It has been a tough week for those of us who work at The Parkersburg News and Sentinel.
On Wednesday morning, we received the shocking news that our long-time executive editor, Jim Smith, had passed away.
Just hours before I was sitting in Jim's office discussing both business and pleasure, including talk of his twin grandsons, which always brought a smile to his face and a bubbly enthusiasm to his demeanor.
I've worked for dozens of editors and publishers over the past 37 years and Jim Smith is perhaps the most memorable.
He was old school. He learned the ropes by being a police reporter.

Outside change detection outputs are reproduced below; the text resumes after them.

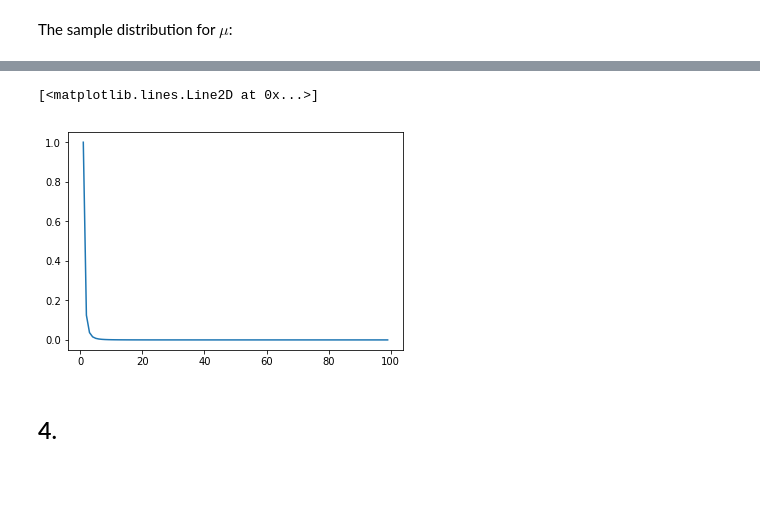
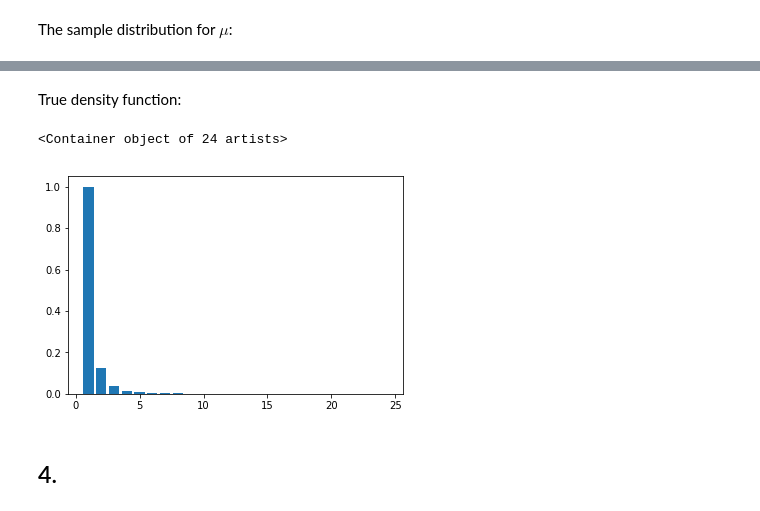
Before and after one commit to west5678/MCMC, a Jupyter notebook: midterm/midterm.ipynb, the cells around one changed output, grey strips where cells are left out. Saved outputs shown, nothing was run; the diff lists cells and outputs as text; code cells hidden in the pictures; blank space fills up the shorter version.

```diff
--- a/midterm/midterm.ipynb
+++ b/midterm/midterm.ipynb
@@ -246,8 +273,10 @@ sns.distplot(samples3, kde=False)
+# %% [markdown]
+True density function:
 # %%
-X3 = range(1, 100)
-plt.plot(X3, 1/np.power(X3, 3))
+X3 = range(1, 25)
+plt.bar(X3, 1/np.power(X3, alpha3))
 # %% [output]
-[<matplotlib.lines.Line2D at 0x...>]
+<Container object of 24 artists>
-[figure, old version]
+[figure, new version]
 # %% [markdown]
 ## 4.
```
Also changed, not shown: parts of 47 cells of this notebook, 1 other file.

There's perhaps no better way to learn this business than from the ground up.
It teaches you not only the importance of accuracy, but also that you must develop relationships with those you cover, for being a newspaper person involves trust.
Like anyone else who excels at what they do, Jim had good instincts.
He knew what was a good story, and what wasn't.
While he wasn't from Parkersburg, it didn't take him long to become one of us and to get involved in community affairs, both as an interested citizen who belonged to several fraternal organizations as well as a newspaper editor who wasn't afraid to take a stand on controversial issues in the hopes of making this a better place to live.
Jim was the first to arrive at the paper each day, usually coming through the door at 7 a.m.
He wouldn't leave until his last task was accomplished.
That usually meant the minimum of a 10-hour day. He knew being an editor meant long hours and little praise. Yet, he took pride in his work and in our product.
Jim and I didn't always agree. I lost a lot of 1-to-1 votes since he outranked me. But more often than not, once I tried things his way, I could see that it was indeed the better way.
Jim was a good writer, not to mention one that wasn't afraid to take a courageous and sometimes unpopular stand.
He had the courage to take on public officials, knowing in doing so he would incur their wrath as well as the wrath of their fervent supporters.
While some editors don't grasp the impact of sports on society, Jim not only understood, but he himself loved sports, especially Ohio State University and the Pittsburgh Pirates.
"Go Bucs!" he would say as he left the newspaper office when either the Buckeyes or the Buccos were playing that night.
Of course, if they lost, he might be greeted by a copy of the article about the game being taped to his office door the next morning.
Jim was more than just my boss.
He was my friend and my mentor.
Even though the newsroom remains a bustling place, it seems empty without his presence.
Contact Dave Poe at email@example.com